● **RECORD SET**
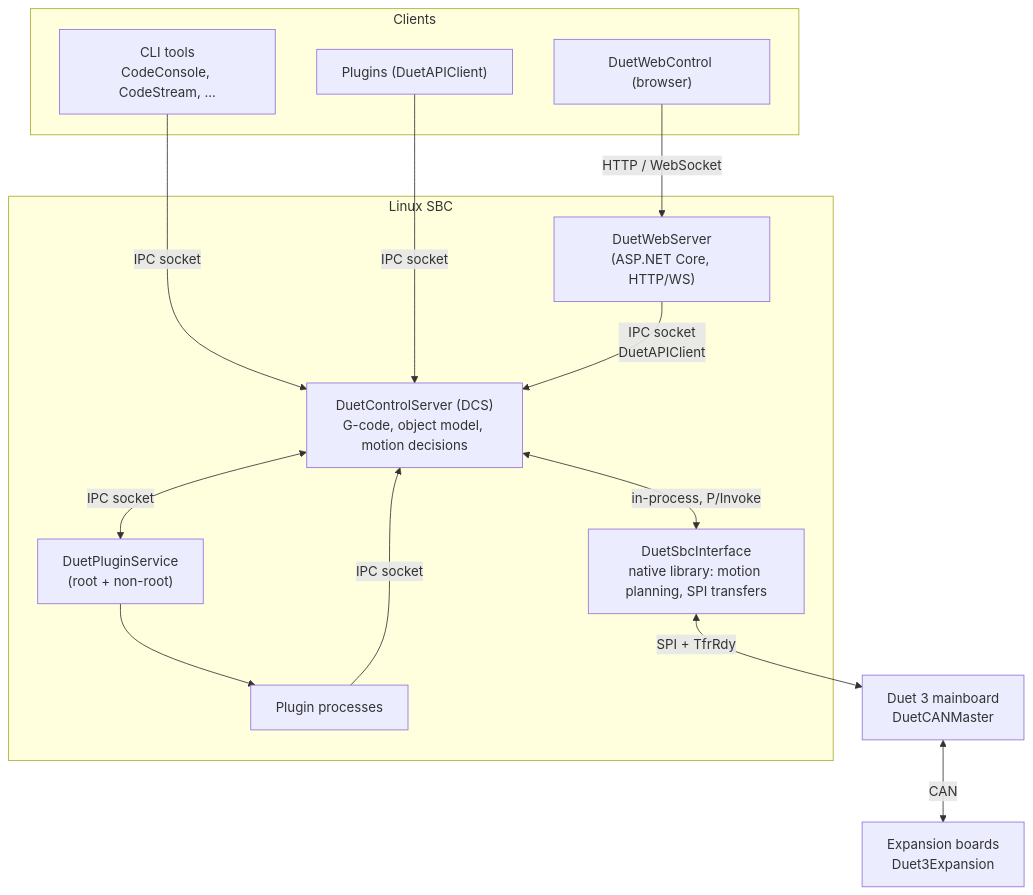
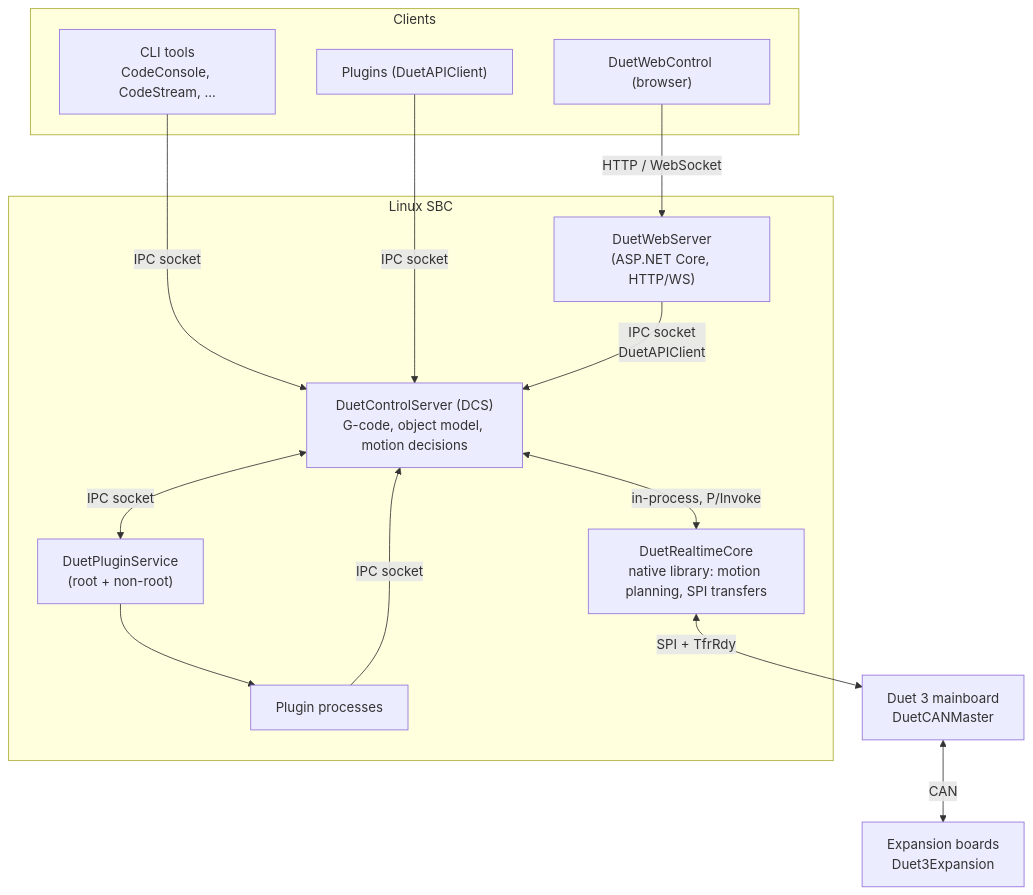
One commit to Duet3D/DuetSoftwareFramework changed the diagram in src/Documentation/articles/intro.md. Above: the diagram before and after it, drawn with Mermaid. The commit also changed other lines of this file and 154 other files, not shown here.

First line of the commit message:
refactor: rename DuetSbcInterface to DuetRealtimeCore

````diff
--- a/src/Documentation/articles/intro.md
+++ b/src/Documentation/articles/intro.md
@@ -38,30 +38,30 @@
 ```mermaid
 flowchart TB
     subgraph clients["Clients"]
         DWC["DuetWebControl (browser)"]
         CLITOOLS["CLI tools<br/>CodeConsole, CodeStream, ..."]
         EXTPLUGIN["Plugins (DuetAPIClient)"]
     end
 
     subgraph sbc["Linux SBC"]
         DWS["DuetWebServer<br/>(ASP.NET Core, HTTP/WS)"]
         DCS["DuetControlServer (DCS)<br/>G-code, object model, motion decisions"]
-        SBCI["DuetSbcInterface<br/>native library: motion planning, SPI transfers"]
+        SBCI["DuetRealtimeCore<br/>native library: motion planning, SPI transfers"]
         DPS["DuetPluginService<br/>(root + non-root)"]
         PLUGINPROC["Plugin processes"]
     end
 
     DUET["Duet 3 mainboard<br/>DuetCANMaster"]
     EXP["Expansion boards<br/>Duet3Expansion"]
 
     DWC -->|HTTP / WebSocket| DWS
     CLITOOLS -->|IPC socket| DCS
     EXTPLUGIN -->|IPC socket| DCS
     DWS -->|IPC socket<br/>DuetAPIClient| DCS
     DCS <-->|IPC socket| DPS
     DPS --> PLUGINPROC
     PLUGINPROC -->|IPC socket| DCS
     DCS <-->|in-process, P/Invoke| SBCI
     SBCI <-->|SPI + TfrRdy| DUET
     DUET <-->|CAN| EXP
 ```
````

● **YOUR INSTRUCTIONS**
Without including the pictures, reproduce all entries exactly.

● **SOLUTION TO THIS TASK**
One commit to Duet3D/DuetSoftwareFramework changed the diagram in src/Documentation/articles/intro.md. Above: the diagram before and after it, drawn with Mermaid. The commit also changed other lines of this file and 154 other files, not shown here.

First line of the commit message:
refactor: rename DuetSbcInterface to DuetRealtimeCore

````diff
--- a/src/Documentation/articles/intro.md
+++ b/src/Documentation/articles/intro.md
@@ -38,30 +38,30 @@
 ```mermaid
 flowchart TB
     subgraph clients["Clients"]
         DWC["DuetWebControl (browser)"]
         CLITOOLS["CLI tools<br/>CodeConsole, CodeStream, ..."]
         EXTPLUGIN["Plugins (DuetAPIClient)"]
     end
 
     subgraph sbc["Linux SBC"]
         DWS["DuetWebServer<br/>(ASP.NET Core, HTTP/WS)"]
         DCS["DuetControlServer (DCS)<br/>G-code, object model, motion decisions"]
-        SBCI["DuetSbcInterface<br/>native library: motion planning, SPI transfers"]
+        SBCI["DuetRealtimeCore<br/>native library: motion planning, SPI transfers"]
         DPS["DuetPluginService<br/>(root + non-root)"]
         PLUGINPROC["Plugin processes"]
     end
 
     DUET["Duet 3 mainboard<br/>DuetCANMaster"]
     EXP["Expansion boards<br/>Duet3Expansion"]
 
     DWC -->|HTTP / WebSocket| DWS
     CLITOOLS -->|IPC socket| DCS
     EXTPLUGIN -->|IPC socket| DCS
     DWS -->|IPC socket<br/>DuetAPIClient| DCS
     DCS <-->|IPC socket| DPS
     DPS --> PLUGINPROC
     PLUGINPROC -->|IPC socket| DCS
     DCS <-->|in-process, P/Invoke| SBCI
     SBCI <-->|SPI + TfrRdy| DUET
     DUET <-->|CAN| EXP
 ```
````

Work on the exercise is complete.